Chameleons need vitamins, just like all animals. One important vitamin is vitamin A. Many chameleons do not get enough vitamin A in their diet. Just adding some vitamin A supplements is not a good solution, as a surplus of vitamin A can poison your chameleon
What is vitamin A and where can it be found?
Vitamin A is also called beta-carotene. It is found in all kinds of vegetables, especially in carrots. Vitamin A is crucial for healthy eyes, gums, teeth, skin and muscles. People and some animals can produce their own vitamin A from pro-vitamin A found in food. Veiled chameleons (and for example cats) are not able to do this, so need to obtain vitamin A directly from food.
Symptoms of vitamin A shortage
The symptoms of a long term shortage of vitamin A in chameleons are:
- Slow growth
- Bone malformations
- Swollen mouth edges
- Dying off the end of the tail
- Poor grip, easily falling
- Often getting upper respiratory infections
- Not producing eggs or producing infertile eggs
- Low appetite
- Bad vision
- Bulging eyes
Generally you will only start to see symptoms after a long period of shortage of vitamin A. The symptoms will get worse the longer the shortage holds.

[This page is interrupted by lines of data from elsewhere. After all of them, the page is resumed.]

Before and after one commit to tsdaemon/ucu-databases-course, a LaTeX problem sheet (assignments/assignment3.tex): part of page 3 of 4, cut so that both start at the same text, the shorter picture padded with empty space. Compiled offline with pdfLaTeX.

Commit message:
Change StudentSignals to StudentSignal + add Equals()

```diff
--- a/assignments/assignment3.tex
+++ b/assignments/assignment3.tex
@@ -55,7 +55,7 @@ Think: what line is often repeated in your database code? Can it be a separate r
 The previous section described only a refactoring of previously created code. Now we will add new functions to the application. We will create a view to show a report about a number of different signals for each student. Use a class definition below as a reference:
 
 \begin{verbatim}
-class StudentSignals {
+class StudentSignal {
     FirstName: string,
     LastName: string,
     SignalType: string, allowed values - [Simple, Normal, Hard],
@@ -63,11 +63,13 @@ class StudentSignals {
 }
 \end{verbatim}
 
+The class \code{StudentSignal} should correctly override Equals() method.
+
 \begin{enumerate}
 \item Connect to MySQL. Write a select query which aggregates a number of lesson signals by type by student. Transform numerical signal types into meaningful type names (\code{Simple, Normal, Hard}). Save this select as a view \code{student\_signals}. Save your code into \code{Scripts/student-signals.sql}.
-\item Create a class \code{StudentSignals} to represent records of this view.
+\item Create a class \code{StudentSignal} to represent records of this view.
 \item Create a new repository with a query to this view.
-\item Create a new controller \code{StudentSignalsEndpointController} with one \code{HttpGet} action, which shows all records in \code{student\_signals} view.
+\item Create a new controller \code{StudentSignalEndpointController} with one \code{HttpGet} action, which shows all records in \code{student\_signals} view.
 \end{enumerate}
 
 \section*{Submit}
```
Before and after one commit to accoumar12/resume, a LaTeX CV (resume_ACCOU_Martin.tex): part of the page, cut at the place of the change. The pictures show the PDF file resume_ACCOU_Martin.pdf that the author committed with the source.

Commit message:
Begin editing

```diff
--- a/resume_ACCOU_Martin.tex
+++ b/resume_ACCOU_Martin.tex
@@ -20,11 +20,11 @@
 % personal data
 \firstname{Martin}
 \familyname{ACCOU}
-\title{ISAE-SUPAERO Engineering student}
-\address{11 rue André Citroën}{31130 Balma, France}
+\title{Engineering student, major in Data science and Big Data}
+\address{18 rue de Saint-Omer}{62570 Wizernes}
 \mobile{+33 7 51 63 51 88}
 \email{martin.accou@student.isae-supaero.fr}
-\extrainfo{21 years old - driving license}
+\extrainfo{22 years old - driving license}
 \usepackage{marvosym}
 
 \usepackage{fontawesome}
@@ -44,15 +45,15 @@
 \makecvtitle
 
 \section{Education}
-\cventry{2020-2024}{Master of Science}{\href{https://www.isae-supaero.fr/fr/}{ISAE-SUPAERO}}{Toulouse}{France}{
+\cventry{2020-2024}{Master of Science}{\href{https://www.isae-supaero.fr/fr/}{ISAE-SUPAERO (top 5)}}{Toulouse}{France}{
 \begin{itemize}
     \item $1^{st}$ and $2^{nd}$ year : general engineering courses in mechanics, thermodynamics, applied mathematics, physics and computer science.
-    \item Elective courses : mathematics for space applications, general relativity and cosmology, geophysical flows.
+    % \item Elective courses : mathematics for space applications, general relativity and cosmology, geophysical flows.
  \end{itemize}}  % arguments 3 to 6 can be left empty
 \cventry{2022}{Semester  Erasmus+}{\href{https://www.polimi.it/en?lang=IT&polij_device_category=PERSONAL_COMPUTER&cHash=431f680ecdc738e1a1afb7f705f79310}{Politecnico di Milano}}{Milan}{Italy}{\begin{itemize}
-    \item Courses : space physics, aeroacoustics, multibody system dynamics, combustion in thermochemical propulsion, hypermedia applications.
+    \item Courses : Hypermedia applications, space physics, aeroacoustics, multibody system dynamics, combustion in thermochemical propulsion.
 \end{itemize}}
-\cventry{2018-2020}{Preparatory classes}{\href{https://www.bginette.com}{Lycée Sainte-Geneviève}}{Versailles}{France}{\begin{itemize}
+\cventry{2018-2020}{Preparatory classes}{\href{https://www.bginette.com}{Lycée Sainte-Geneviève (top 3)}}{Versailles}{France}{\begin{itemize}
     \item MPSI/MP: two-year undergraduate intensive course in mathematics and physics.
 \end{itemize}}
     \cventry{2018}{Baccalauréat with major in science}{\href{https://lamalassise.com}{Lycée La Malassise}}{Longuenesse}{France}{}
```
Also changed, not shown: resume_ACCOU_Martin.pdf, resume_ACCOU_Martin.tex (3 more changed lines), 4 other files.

Some of these symptoms are reversible when feeding vitamin A again, others are permanent.
Symptoms of an overdose of vitamin A (hypervitaminosis)
Structurally eating too much vitamin A will cause the following symptoms in chameleons:
- Loss of appetite
- Enlarged liver
- Bone malformations
- Swelling at the throat
- Calcium deposits in soft tissue
An overdose of vitamin A can intervene with the update of vitamin D3, causing problems related to vitamin D shortage causing MBD or rickets.
Preventing vitamin A problems
The best way to prevent getting any vitamin A problems with your chameleon is feeding healthy feeder insects and vegetables to your chameleon. They will contain the right amount of vitamin A. The feeder insects should be well cared for and should eat some fresh food before you give them to your chameleon. An overdose is impossible in this way.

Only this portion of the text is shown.